▶ _Required action_:
Please return the lines of the data that contain "center".

Stored records
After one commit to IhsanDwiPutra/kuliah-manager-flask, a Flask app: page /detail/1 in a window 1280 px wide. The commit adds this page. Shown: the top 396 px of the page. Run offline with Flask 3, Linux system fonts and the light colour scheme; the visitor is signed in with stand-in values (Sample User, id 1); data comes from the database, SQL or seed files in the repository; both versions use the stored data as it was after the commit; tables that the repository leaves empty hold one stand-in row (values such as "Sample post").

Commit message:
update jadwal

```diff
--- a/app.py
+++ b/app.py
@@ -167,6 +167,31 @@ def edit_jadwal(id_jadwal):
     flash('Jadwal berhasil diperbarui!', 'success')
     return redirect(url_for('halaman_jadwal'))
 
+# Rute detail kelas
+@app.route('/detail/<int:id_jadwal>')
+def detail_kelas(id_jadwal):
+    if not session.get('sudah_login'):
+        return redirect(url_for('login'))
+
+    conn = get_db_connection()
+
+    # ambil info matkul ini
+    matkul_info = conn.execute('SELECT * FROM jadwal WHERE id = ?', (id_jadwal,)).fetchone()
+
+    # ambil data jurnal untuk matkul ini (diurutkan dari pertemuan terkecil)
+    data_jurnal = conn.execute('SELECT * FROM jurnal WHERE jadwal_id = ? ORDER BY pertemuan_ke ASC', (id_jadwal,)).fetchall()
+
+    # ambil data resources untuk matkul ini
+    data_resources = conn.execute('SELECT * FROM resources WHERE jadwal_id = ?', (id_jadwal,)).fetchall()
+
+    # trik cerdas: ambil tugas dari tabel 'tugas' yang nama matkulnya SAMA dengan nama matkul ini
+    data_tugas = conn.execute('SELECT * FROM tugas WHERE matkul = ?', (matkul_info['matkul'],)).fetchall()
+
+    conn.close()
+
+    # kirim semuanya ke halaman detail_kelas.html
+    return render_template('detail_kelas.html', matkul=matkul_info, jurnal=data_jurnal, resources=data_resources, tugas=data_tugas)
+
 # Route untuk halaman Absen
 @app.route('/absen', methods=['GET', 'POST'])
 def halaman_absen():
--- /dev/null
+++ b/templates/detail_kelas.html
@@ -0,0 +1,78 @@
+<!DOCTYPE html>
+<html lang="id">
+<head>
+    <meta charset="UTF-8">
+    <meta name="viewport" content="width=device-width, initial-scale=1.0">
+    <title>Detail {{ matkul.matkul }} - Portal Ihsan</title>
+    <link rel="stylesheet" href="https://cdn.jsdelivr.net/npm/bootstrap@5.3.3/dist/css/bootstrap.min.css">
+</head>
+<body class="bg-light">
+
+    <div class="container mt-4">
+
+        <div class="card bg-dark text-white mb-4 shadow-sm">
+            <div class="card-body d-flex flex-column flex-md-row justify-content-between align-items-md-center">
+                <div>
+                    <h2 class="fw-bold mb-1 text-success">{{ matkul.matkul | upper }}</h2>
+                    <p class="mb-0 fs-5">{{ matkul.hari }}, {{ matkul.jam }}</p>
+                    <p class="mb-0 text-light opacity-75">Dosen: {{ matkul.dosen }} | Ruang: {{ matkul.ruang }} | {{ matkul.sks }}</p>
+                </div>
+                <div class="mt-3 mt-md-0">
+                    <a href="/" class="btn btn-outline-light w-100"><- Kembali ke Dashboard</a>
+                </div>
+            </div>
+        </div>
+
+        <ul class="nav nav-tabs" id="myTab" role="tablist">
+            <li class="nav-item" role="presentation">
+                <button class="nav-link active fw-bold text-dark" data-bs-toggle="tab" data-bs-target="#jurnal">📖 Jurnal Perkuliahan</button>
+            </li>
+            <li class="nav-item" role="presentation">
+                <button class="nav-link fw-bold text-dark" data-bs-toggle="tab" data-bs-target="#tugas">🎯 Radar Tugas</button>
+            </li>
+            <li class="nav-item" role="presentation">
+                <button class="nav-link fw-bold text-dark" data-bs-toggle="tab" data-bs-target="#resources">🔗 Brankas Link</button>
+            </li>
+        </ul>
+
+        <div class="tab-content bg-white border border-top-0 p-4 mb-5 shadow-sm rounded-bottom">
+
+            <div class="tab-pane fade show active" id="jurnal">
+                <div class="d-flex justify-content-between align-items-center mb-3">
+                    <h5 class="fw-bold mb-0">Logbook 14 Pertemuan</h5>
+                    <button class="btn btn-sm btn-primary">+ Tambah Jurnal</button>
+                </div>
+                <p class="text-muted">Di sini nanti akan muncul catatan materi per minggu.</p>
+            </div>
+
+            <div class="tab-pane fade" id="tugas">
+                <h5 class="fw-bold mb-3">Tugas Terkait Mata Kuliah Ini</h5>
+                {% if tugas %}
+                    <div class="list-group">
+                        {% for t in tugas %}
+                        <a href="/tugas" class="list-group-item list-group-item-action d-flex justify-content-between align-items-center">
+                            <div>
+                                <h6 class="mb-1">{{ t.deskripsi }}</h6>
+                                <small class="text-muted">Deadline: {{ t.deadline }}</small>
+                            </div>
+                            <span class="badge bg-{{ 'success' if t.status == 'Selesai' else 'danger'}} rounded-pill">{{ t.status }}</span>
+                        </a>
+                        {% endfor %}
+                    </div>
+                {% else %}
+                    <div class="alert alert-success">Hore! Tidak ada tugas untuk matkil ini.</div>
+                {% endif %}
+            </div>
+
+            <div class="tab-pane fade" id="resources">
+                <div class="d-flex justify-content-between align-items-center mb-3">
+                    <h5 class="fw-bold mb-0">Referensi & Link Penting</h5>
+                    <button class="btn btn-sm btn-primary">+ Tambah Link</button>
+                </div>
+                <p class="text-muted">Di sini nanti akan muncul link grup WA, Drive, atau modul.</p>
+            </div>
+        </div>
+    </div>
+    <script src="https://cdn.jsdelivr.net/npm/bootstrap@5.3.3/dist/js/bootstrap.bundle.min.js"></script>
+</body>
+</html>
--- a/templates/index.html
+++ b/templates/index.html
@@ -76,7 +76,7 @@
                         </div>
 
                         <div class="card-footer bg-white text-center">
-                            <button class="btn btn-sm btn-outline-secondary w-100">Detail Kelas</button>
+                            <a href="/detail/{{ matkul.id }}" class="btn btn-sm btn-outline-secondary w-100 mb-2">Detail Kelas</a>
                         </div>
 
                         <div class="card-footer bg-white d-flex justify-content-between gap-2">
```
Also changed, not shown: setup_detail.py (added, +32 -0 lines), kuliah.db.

▶ _Expected output_:
+            <div class="card-body d-flex flex-column flex-md-row justify-content-between align-items-md-center">
+                <div class="d-flex justify-content-between align-items-center mb-3">
+                        <a href="/tugas" class="list-group-item list-group-item-action d-flex justify-content-between align-items-center">
+                <div class="d-flex justify-content-between align-items-center mb-3">
                         <div class="card-footer bg-white text-center">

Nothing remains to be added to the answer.